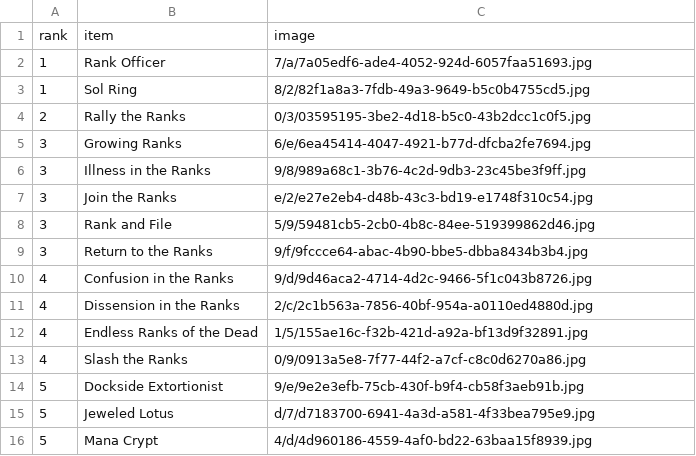
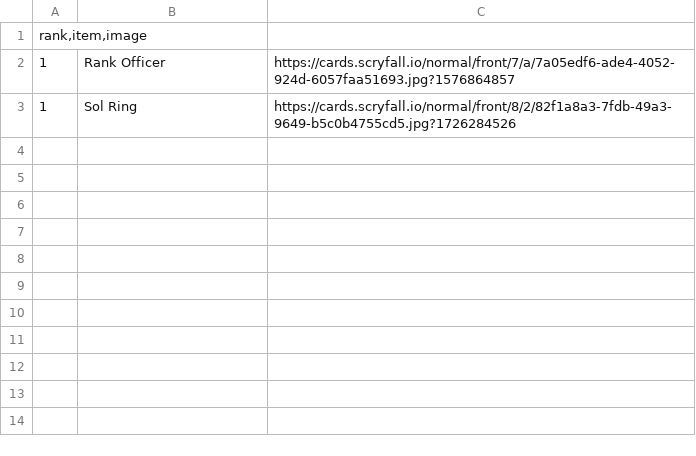
Before and after one commit to root-as/rankedh, a CSV file: cards.csv, drawn as a sheet.

Commit message:
scryfall api

```diff
--- a/cards.csv
+++ b/cards.csv
@@ -1,16 +1,3 @@
-rank,item,image
-1,Rank Officer,7/a/7a05edf6-ade4-4052-924d-6057faa51693.jpg
-1,Sol Ring,8/2/82f1a8a3-7fdb-49a3-9649-b5c0b4755cd5.jpg
-2,Rally the Ranks,0/3/03595195-3be2-4d18-b5c0-43b2dcc1c0f5.jpg
-3,Growing Ranks,6/e/6ea45414-4047-4921-b77d-dfcba2fe7694.jpg
-3,Illness in the Ranks,9/8/989a68c1-3b76-4c2d-9db3-23c45be3f9ff.jpg
-3,Join the Ranks,e/2/e27e2eb4-d48b-43c3-bd19-e1748f310c54.jpg
-3,Rank and File,5/9/59481cb5-2cb0-4b8c-84ee-519399862d46.jpg
-3,Return to the Ranks,9/f/9fccce64-abac-4b90-bbe5-dbba8434b3b4.jpg
-4,Confusion in the Ranks,9/d/9d46aca2-4714-4d2c-9466-5f1c043b8726.jpg
-4,Dissension in the Ranks,2/c/2c1b563a-7856-40bf-954a-a0110ed4880d.jpg
-4,Endless Ranks of the Dead,1/5/155ae16c-f32b-421d-a92a-bf13d9f32891.jpg
-4,Slash the Ranks,0/9/0913a5e8-7f77-44f2-a7cf-c8c0d6270a86.jpg
-5,Dockside Extortionist,9/e/9e2e3efb-75cb-430f-b9f4-cb58f3aeb91b.jpg
-5,Jeweled Lotus,d/7/d7183700-6941-4a3d-a581-4f33bea795e9.jpg
-5,Mana Crypt,4/d/4d960186-4559-4af0-bd22-63baa15f8939.jpg
+"rank,item,image"
+1,Rank Officer,https://cards.scryfall.io/normal/front/7/a/7a05edf6-ade4-4052-924d-6057faa51693.jpg?1576864857
+1,Sol Ring,https://cards.scryfall.io/normal/front/8/2/82f1a8a3-7fdb-49a3-9649-b5c0b4755cd5.jpg?1726284526
```
Also changed, not shown: 4 other files.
################
Exercise aim: Return every line of the entries above that the string "Ranks" appears in.

Answer for the task:
-2,Rally the Ranks,0/3/03595195-3be2-4d18-b5c0-43b2dcc1c0f5.jpg
-3,Growing Ranks,6/e/6ea45414-4047-4921-b77d-dfcba2fe7694.jpg
-3,Illness in the Ranks,9/8/989a68c1-3b76-4c2d-9db3-23c45be3f9ff.jpg
-3,Join the Ranks,e/2/e27e2eb4-d48b-43c3-bd19-e1748f310c54.jpg
-3,Return to the Ranks,9/f/9fccce64-abac-4b90-bbe5-dbba8434b3b4.jpg
-4,Confusion in the Ranks,9/d/9d46aca2-4714-4d2c-9466-5f1c043b8726.jpg
-4,Dissension in the Ranks,2/c/2c1b563a-7856-40bf-954a-a0110ed4880d.jpg
-4,Endless Ranks of the Dead,1/5/155ae16c-f32b-421d-a92a-bf13d9f32891.jpg
-4,Slash the Ranks,0/9/0913a5e8-7f77-44f2-a7cf-c8c0d6270a86.jpg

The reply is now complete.